→ TASK REQUIREMENTS
Going through the entries, how many lines include the string "docs"? Answer only with the number.

(DATA EXCERPTS)

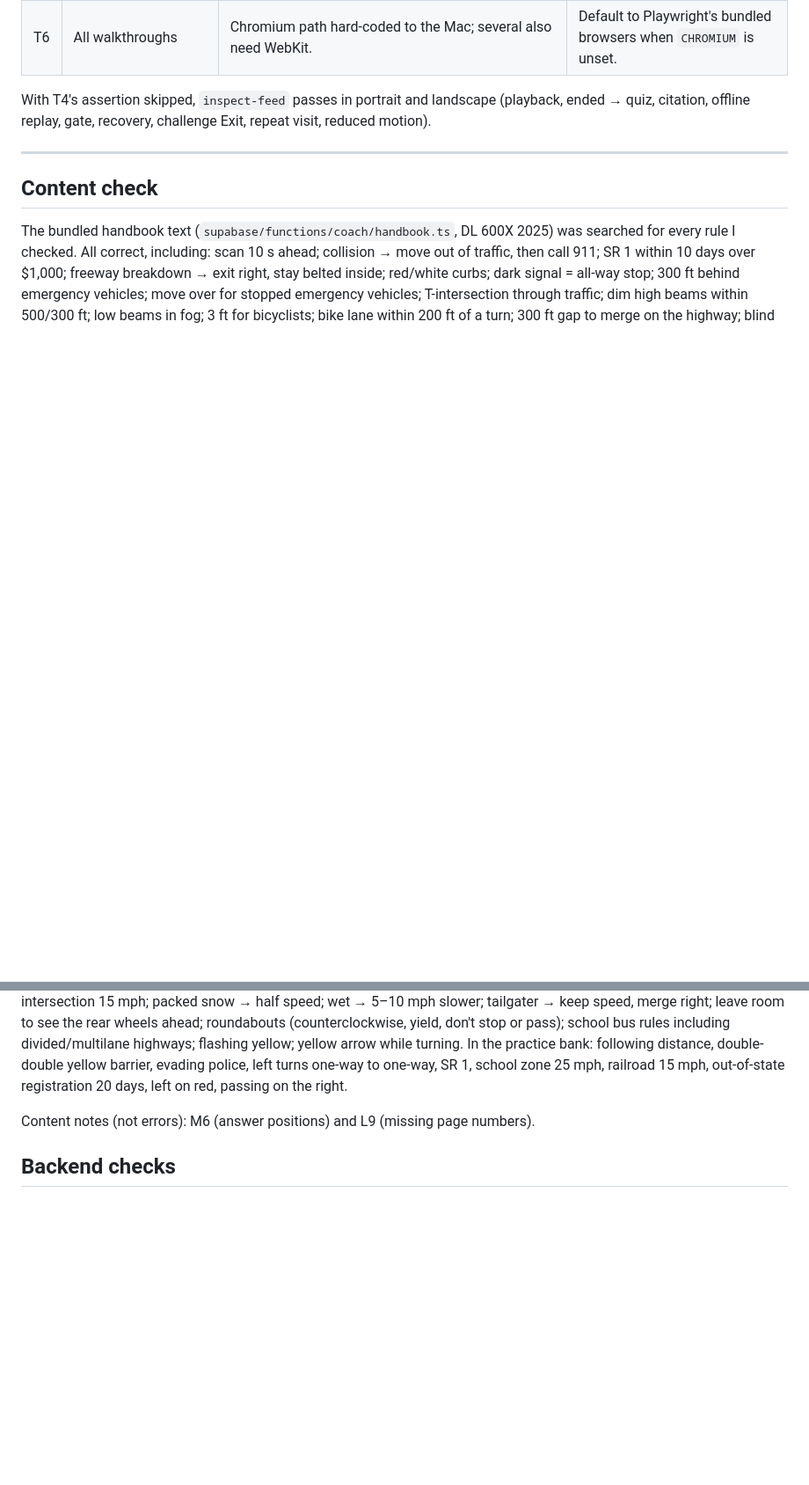
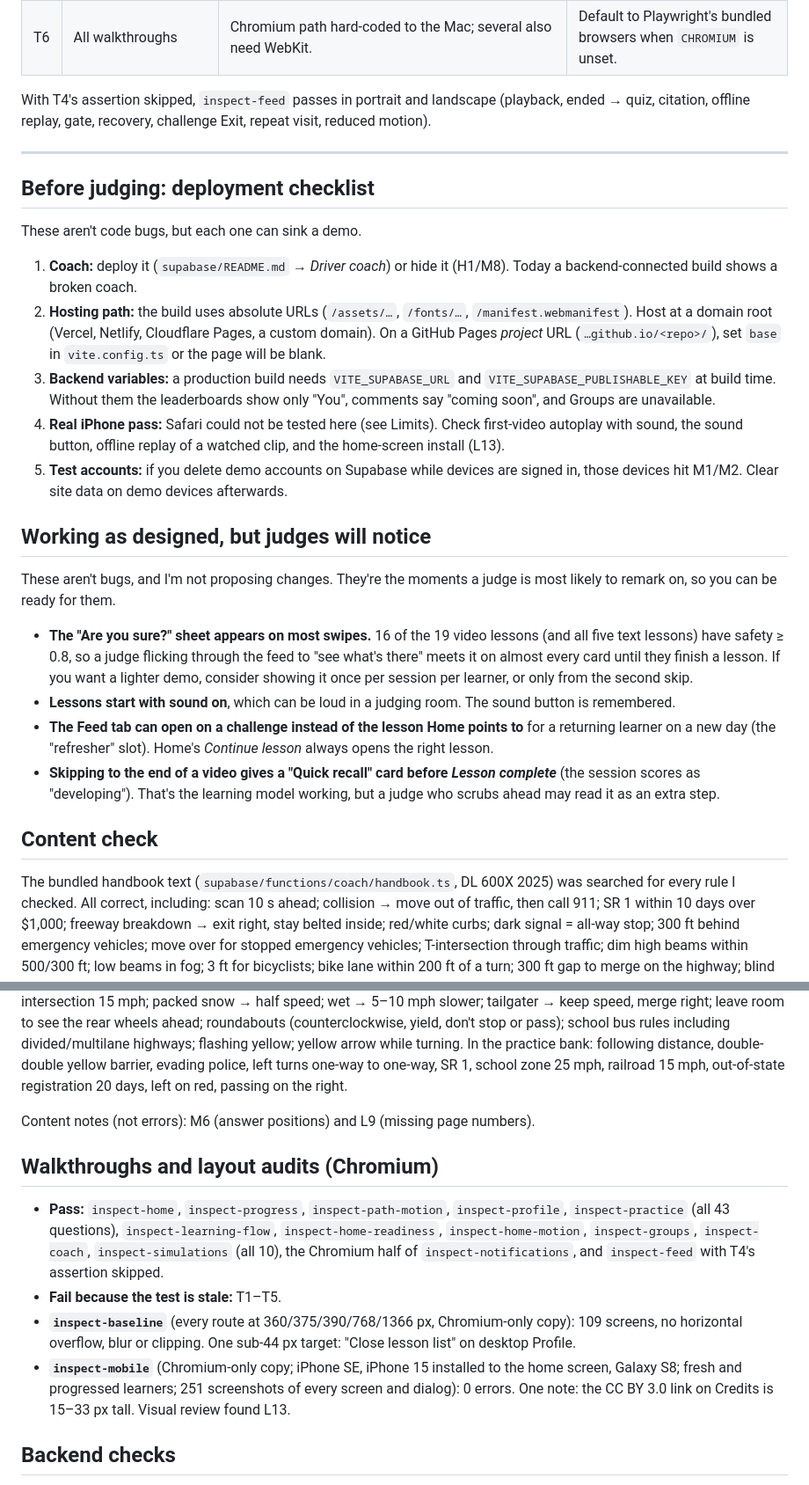
Before and after one commit to HamzaLovesCoding/CongressionalAppChallengeApp, a Markdown page: docs/testing/2026-10-19-bug-report.md, 2 parts joined by grey strips. Shown at 88% size. GitHub-like rendering; blank space fills up the shorter version.

```diff
--- a/docs/testing/2026-10-19-bug-report.md
+++ b/docs/testing/2026-10-19-bug-report.md
@@ -109,11 +111,34 @@ With T4's assertion skipped, `inspect-feed` passes in portrait and landscape (pl
 
 ---
 
+## Before judging: deployment checklist
+
+These aren't code bugs, but each one can sink a demo.
+1. **Coach:** deploy it (`supabase/README.md` → *Driver coach*) or hide it (H1/M8). Today a backend-connected build shows a broken coach.
+2. **Hosting path:** the build uses absolute URLs (`/assets/…`, `/fonts/…`, `/manifest.webmanifest`). Host at a domain root (Vercel, Netlify, Cloudflare Pages, a custom domain). On a GitHub Pages *project* URL (`…github.io/<repo>/`), set `base` in `vite.config.ts` or the page will be blank.
+3. **Backend variables:** a production build needs `VITE_SUPABASE_URL` and `VITE_SUPABASE_PUBLISHABLE_KEY` at build time. Without them the leaderboards show only "You", comments say "coming soon", and Groups are unavailable.
+4. **Real iPhone pass:** Safari could not be tested here (see Limits). Check first-video autoplay with sound, the sound button, offline replay of a watched clip, and the home-screen install (L13).
+5. **Test accounts:** if you delete demo accounts on Supabase while devices are signed in, those devices hit M1/M2. Clear site data on demo devices afterwards.
+
+## Working as designed, but judges will notice
+
+These aren't bugs, and I'm not proposing changes. They're the moments a judge is most likely to remark on, so you can be ready for them.
+- **The "Are you sure?" sheet appears on most swipes.** 16 of the 19 video lessons (and all five text lessons) have safety ≥ 0.8, so a judge flicking through the feed to "see what's there" meets it on almost every card until they finish a lesson. If you want a lighter demo, consider showing it once per session per learner, or only from the second skip.
+- **Lessons start with sound on**, which can be loud in a judging room. The sound button is remembered.
+- **The Feed tab can open on a challenge instead of the lesson Home points to** for a returning learner on a new day (the "refresher" slot). Home's *Continue lesson* always opens the right lesson.
+- **Skipping to the end of a video gives a "Quick recall" card before *Lesson complete*** (the session scores as "developing"). That's the learning model working, but a judge who scrubs ahead may read it as an extra step.
+
 ## Content check
 
 The bundled handbook text (`supabase/functions/coach/handbook.ts`, DL 600X 2025) was searched for every rule I checked. All correct, including: scan 10 s ahead; collision → move out of traffic, then call 911; SR 1 within 10 days over $1,000; freeway breakdown → exit right, stay belted inside; red/white curbs; dark signal = all-way stop; 300 ft behind emergency vehicles; move over for stopped emergency vehicles; T-intersection through traffic; dim high beams within 500/300 ft; low beams in fog; 3 ft for bicyclists; bike lane within 200 ft of a turn; 300 ft gap to merge on the highway; blind intersection 15 mph; packed snow → half speed; wet → 5–10 mph slower; tailgater → keep speed, merge right; leave room to see the rear wheels ahead; roundabouts (counterclockwise, yield, don't stop or pass); school bus rules including divided/multilane highways; flashing yellow; yellow arrow while turning. In the practice bank: following distance, double-double yellow barrier, evading police, left turns one-way to one-way, SR 1, school zone 25 mph, railroad 15 mph, out-of-state registration 20 days, left on red, passing on the right.
 
 Content notes (not errors): M6 (answer positions) and L9 (missing page numbers).
+
+## Walkthroughs and layout audits (Chromium)
+- **Pass:** `inspect-home`, `inspect-progress`, `inspect-path-motion`, `inspect-profile`, `inspect-practice` (all 43 questions), `inspect-learning-flow`, `inspect-home-readiness`, `inspect-home-motion`, `inspect-groups`, `inspect-coach`, `inspect-simulations` (all 10), the Chromium half of `inspect-notifications`, and `inspect-feed` with T4's assertion skipped.
+- **Fail because the test is stale:** T1–T5.
+- **`inspect-baseline`** (every route at 360/375/390/768/1366 px, Chromium-only copy): 109 screens, no horizontal overflow, blur or clipping. One sub-44 px target: "Close lesson list" on desktop Profile.
+- **`inspect-mobile`** (Chromium-only copy; iPhone SE, iPhone 15 installed to the home screen, Galaxy S8; fresh and progressed learners; 251 screenshots of every screen and dialog): 0 errors. One note: the CC BY 3.0 link on Credits is 15–33 px tall. Visual review found L13.
 
 ## Backend checks
 - `node supabase/tests/rls.check.mjs`: **93/93 pass** (RLS, XP rules, comments, groups, coach limits, delete-my-data).
```
Also changed, not shown: other parts of docs/testing/2026-10-19-bug-report.md (+5 -3 lines), docs/testing/2026-10-19-progress-notes.md (deleted, +0 -30 lines).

(End DATA EXCERPTS)

→ SOLUTION FOR THIS PROBLEM
4